Citation: Mudge C, Dallwitz R, Llamas B and Austin JJ (2020) Using Ancient DNA Analysis and Radiocarbon Dating to Determine the Provenance of an Unusual Whaling Artifact. Front. Ecol. Evol. 8:505233. doi: 10.3389/fevo.2020.505233
Received: 16 October 2019; Accepted: 24 August 2020;
Published: 11 September 2020.
Edited by:Gael Le Roux, UMR 5245 Laboratoire Ecologie Fonctionnelle et Environnement (ECOLAB), France
Reviewed by:Nic Rawlence, University of Otago, New Zealand
Andrea A. Cabrera, University of Copenhagen, Denmark
Copyright © 2020 Mudge, Dallwitz, Llamas and Austin.
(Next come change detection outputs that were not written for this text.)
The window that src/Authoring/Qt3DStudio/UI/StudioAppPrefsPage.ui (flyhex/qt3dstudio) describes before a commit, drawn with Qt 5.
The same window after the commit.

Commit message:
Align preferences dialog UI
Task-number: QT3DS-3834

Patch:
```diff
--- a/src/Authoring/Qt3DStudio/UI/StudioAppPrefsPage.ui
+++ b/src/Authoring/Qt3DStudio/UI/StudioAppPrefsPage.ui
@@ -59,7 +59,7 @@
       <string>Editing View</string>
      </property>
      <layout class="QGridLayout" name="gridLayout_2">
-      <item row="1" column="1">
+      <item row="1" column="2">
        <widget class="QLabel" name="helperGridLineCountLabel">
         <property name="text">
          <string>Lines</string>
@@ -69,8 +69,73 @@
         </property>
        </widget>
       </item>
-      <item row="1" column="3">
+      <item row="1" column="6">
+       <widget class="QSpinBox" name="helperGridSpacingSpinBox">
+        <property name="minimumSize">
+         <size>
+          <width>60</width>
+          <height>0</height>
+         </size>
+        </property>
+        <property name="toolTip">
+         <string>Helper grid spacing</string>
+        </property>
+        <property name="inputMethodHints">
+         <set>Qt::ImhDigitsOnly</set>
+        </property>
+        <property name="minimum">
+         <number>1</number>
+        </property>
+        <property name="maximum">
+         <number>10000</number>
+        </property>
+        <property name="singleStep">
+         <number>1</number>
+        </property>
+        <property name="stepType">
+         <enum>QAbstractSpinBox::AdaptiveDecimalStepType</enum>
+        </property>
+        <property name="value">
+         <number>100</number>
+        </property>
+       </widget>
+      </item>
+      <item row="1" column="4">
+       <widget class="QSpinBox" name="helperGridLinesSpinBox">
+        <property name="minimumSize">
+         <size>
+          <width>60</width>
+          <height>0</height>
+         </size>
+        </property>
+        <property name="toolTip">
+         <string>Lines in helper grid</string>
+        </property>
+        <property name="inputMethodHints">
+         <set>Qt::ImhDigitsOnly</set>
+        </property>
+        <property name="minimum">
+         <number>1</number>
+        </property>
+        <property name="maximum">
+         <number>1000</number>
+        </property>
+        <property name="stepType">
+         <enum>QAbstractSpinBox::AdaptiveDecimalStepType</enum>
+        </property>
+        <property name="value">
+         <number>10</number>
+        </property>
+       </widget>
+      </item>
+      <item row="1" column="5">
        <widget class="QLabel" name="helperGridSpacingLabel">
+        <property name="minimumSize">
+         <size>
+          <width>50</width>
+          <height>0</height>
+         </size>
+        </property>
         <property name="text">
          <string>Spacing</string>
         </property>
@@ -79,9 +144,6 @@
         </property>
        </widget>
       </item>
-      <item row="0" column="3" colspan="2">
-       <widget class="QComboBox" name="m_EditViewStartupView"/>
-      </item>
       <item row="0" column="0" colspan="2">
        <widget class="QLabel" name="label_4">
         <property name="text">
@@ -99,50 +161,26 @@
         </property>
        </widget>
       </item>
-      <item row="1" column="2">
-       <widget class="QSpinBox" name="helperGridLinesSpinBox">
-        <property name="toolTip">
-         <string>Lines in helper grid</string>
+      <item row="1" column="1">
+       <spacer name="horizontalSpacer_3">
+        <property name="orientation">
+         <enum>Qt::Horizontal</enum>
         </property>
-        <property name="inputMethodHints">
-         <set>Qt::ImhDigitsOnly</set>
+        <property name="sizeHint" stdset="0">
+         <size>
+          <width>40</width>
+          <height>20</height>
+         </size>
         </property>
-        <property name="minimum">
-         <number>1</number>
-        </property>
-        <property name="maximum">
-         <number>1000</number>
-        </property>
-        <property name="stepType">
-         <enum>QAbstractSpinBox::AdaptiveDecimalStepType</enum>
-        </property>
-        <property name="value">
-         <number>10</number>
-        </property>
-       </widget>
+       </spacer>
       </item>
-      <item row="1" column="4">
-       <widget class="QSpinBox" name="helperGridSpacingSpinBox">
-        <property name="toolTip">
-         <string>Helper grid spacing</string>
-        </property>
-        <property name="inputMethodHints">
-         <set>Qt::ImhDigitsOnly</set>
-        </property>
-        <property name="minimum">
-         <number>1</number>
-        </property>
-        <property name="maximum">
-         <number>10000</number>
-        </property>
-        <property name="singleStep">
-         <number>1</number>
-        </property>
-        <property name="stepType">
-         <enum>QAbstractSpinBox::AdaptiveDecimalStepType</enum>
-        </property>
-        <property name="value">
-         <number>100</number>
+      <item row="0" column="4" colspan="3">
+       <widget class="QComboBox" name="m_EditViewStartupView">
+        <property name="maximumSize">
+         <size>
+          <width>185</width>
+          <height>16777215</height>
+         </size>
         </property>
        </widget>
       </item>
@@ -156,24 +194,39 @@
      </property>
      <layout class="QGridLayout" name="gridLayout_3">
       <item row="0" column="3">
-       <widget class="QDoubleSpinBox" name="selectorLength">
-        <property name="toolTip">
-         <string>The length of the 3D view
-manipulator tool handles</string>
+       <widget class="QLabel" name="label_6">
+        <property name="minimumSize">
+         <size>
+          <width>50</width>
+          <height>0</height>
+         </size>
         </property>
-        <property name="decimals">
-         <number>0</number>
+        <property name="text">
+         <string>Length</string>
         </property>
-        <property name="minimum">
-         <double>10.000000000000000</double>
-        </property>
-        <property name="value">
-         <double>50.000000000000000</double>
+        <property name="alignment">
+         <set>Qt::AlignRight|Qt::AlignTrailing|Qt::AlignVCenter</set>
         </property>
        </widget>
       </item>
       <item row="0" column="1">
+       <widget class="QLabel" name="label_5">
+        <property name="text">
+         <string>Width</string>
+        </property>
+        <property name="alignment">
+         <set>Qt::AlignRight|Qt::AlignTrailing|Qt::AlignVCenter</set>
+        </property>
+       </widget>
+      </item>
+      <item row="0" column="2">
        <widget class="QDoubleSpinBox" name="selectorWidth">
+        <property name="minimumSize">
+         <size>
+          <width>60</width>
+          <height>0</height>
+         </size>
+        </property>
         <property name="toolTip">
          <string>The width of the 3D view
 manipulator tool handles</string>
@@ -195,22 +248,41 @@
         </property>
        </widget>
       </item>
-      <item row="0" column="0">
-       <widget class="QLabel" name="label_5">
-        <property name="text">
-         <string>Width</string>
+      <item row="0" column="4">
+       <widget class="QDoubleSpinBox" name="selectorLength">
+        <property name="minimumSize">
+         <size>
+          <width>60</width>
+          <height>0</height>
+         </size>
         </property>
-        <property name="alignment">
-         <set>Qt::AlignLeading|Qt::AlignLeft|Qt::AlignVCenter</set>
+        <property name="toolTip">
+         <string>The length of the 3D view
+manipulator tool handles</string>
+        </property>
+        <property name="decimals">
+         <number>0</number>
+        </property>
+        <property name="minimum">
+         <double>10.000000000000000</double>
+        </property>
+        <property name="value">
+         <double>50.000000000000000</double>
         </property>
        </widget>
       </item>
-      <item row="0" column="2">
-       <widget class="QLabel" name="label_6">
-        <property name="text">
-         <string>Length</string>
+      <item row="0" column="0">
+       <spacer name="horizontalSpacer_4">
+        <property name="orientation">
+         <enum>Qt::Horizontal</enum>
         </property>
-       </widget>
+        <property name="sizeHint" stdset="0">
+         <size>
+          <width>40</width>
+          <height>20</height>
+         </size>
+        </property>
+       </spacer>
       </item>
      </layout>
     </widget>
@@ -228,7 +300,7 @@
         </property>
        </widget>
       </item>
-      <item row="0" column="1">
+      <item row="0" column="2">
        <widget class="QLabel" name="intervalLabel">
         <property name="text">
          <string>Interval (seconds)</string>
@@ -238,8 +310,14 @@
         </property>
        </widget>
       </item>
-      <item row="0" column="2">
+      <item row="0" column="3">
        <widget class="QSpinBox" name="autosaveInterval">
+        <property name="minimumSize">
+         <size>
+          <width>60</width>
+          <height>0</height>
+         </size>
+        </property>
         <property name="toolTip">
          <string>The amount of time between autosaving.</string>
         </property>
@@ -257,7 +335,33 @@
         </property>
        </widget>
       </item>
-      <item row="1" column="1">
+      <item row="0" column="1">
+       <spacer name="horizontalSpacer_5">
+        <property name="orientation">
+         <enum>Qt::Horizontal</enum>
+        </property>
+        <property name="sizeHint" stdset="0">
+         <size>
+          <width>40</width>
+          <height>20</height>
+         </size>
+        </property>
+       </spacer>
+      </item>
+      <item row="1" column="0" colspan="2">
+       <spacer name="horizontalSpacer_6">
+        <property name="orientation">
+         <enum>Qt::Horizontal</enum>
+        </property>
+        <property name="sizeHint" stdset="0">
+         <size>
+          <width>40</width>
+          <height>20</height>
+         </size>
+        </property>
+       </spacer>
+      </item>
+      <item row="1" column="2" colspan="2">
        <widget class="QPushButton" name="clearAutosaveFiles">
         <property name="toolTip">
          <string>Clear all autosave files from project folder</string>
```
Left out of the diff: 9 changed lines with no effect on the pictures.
This is an open-access article distributed under the terms of the Creative Commons Attribution License (CC BY). The use, distribution or reproduction in other forums is permitted, provided the original author(s) and the copyright owner(s) are credited and that the original publication in this journal is cited, in accordance with accepted academic practice. No use, distribution or reproduction is permitted which does not comply with these terms.
*Correspondence: Caitlin Mudge, firstname.lastname@example.org